IRS tax scams vs. powerful strategies
Each year, the IRS produces a list of “Dirty Dozen Tax Scams” to warn the public of the worst ways taxpayers are being scammed or how they cheat on their taxes. This year, most new scams related to COVID laws. They included: 1) theft of Economic Impact payments, 2) cons related to “phishing,” ransomware, and phone “vishing,” 3) ruses involving fake charities, and 4) unemployment fraud. I agree with the IRS that these bad apples should be brought to justice.
However, the last five of 12 scams on the list include four tax savings strategies I have recommended for years. I think it is hypocritical for the IRS to expect us to respect and obey the tax code when they often disregard effective tax deductions that are part of the code. The IRS’s mission is to collect tax money faster than Congress can spend it. (They have fallen behind by about $30 trillion.) Can you blame them for bluffing wealthy taxpayers out of powerful, legitimate tax deductions by defining them as scams?
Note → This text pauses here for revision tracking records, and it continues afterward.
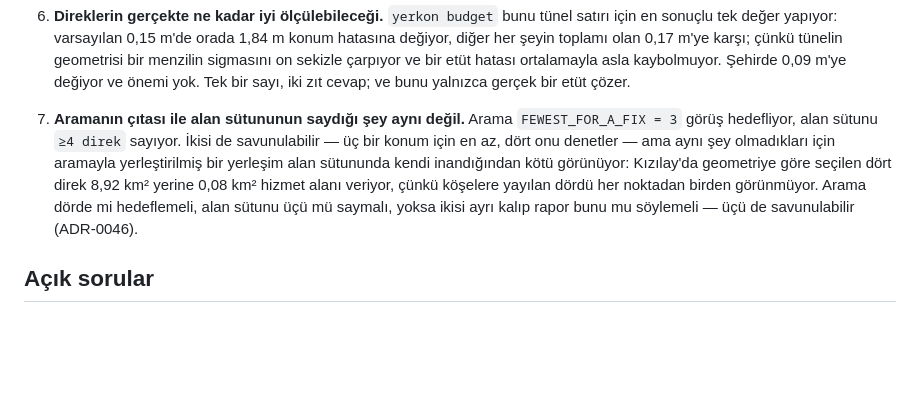
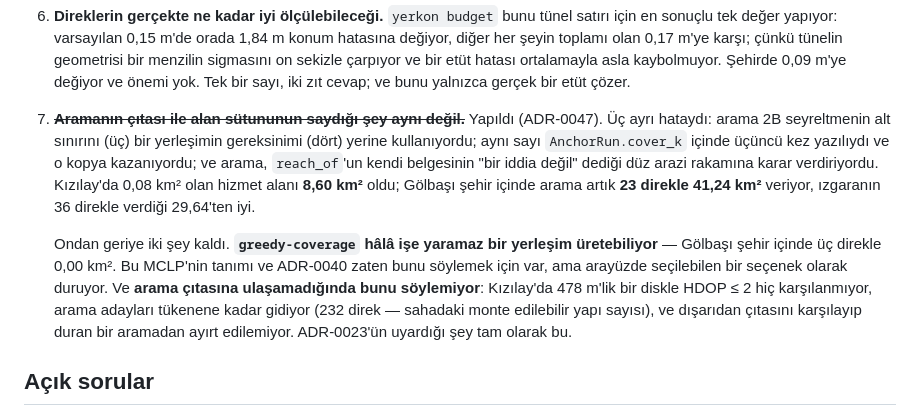
Before and after one commit to ysoktar/yerkon, a Markdown page: docs/HANDOFF.md, the part around the change. GitHub-like rendering; blank space fills up the shorter version.

```diff
--- a/docs/HANDOFF.md
+++ b/docs/HANDOFF.md
@@ -145,16 +145,25 @@ yanlıştır.
    0,09 m'ye değiyor ve önemi yok. Tek bir sayı, iki zıt cevap; ve bunu
    yalnızca gerçek bir etüt çözer.
 
-7. **Aramanın çıtası ile alan sütununun saydığı şey aynı değil.** Arama
-   `FEWEST_FOR_A_FIX = 3` görüş hedefliyor, alan sütunu `≥4 direk`
-   sayıyor. İkisi de savunulabilir — üç bir konum için en az, dört onu
-   denetler — ama aynı şey olmadıkları için aramayla yerleştirilmiş bir
-   yerleşim alan sütununda kendi inandığından kötü görünüyor: Kızılay'da
-   geometriye göre seçilen dört direk 8,92 km² yerine 0,08 km² hizmet
-   alanı veriyor, çünkü köşelere yayılan dördü her noktadan birden
-   görünmüyor. Arama dörde mi hedeflemeli, alan sütunu üçü mü saymalı,
-   yoksa ikisi ayrı kalıp rapor bunu mu söylemeli — üçü de savunulabilir
-   (ADR-0046).
+7. ~~**Aramanın çıtası ile alan sütununun saydığı şey aynı değil.**~~
+   Yapıldı (ADR-0047). Üç ayrı hataydı: arama 2B seyreltmenin alt
+   sınırını (üç) bir yerleşimin gereksinimi (dört) yerine kullanıyordu;
+   aynı sayı `AnchorRun.cover_k` içinde üçüncü kez yazılıydı ve o kopya
+   kazanıyordu; ve arama, `reach_of`'un kendi belgesinin "bir iddia
+   değil" dediği düz arazi rakamına karar verdiriyordu. Kızılay'da
+   0,08 km² olan hizmet alanı **8,60 km²** oldu; Gölbaşı şehir içinde
+   arama artık **23 direkle 41,24 km²** veriyor, ızgaranın 36 direkle
+   verdiği 29,64'ten iyi.
+
+   Ondan geriye iki şey kaldı. **`greedy-coverage` hâlâ işe yaramaz bir
+   yerleşim üretebiliyor** — Gölbaşı şehir içinde üç direkle 0,00 km².
+   Bu MCLP'nin tanımı ve ADR-0040 zaten bunu söylemek için var, ama
+   arayüzde seçilebilen bir seçenek olarak duruyor. Ve **arama çıtasına
+   ulaşamadığında bunu söylemiyor**: Kızılay'da 478 m'lik bir diskle
+   HDOP ≤ 2 hiç karşılanmıyor, arama adayları tükenene kadar gidiyor
+   (232 direk — sahadaki monte edilebilir yapı sayısı), ve dışarıdan
+   çıtasını karşılayıp duran bir aramadan ayırt edilemiyor. ADR-0023'ün
+   uyardığı şey tam olarak bu.
 
 ## Açık sorular
 
```
Also changed, not shown: CONTEXT.md (+6 -0 lines), docs/adr/0047-aramanin-citasi-bir-sayinin-uc-kopyasiydi.md (added, +111 -0 lines).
Is a deduction a scam just because the IRS disagrees with the tax code? Has the IRS ever interpreted a tax break more narrowly than Congress intended? Could training of IRS auditors be slanted to result in higher taxes? Could IRS employees be incentivized with promotions for assessing and collecting tax money people don’t really owe? Is it possible that the IRS employs many quality people, but the organizational culture disdains the Taxpayer Bill of Rights? Is it possible that that culture…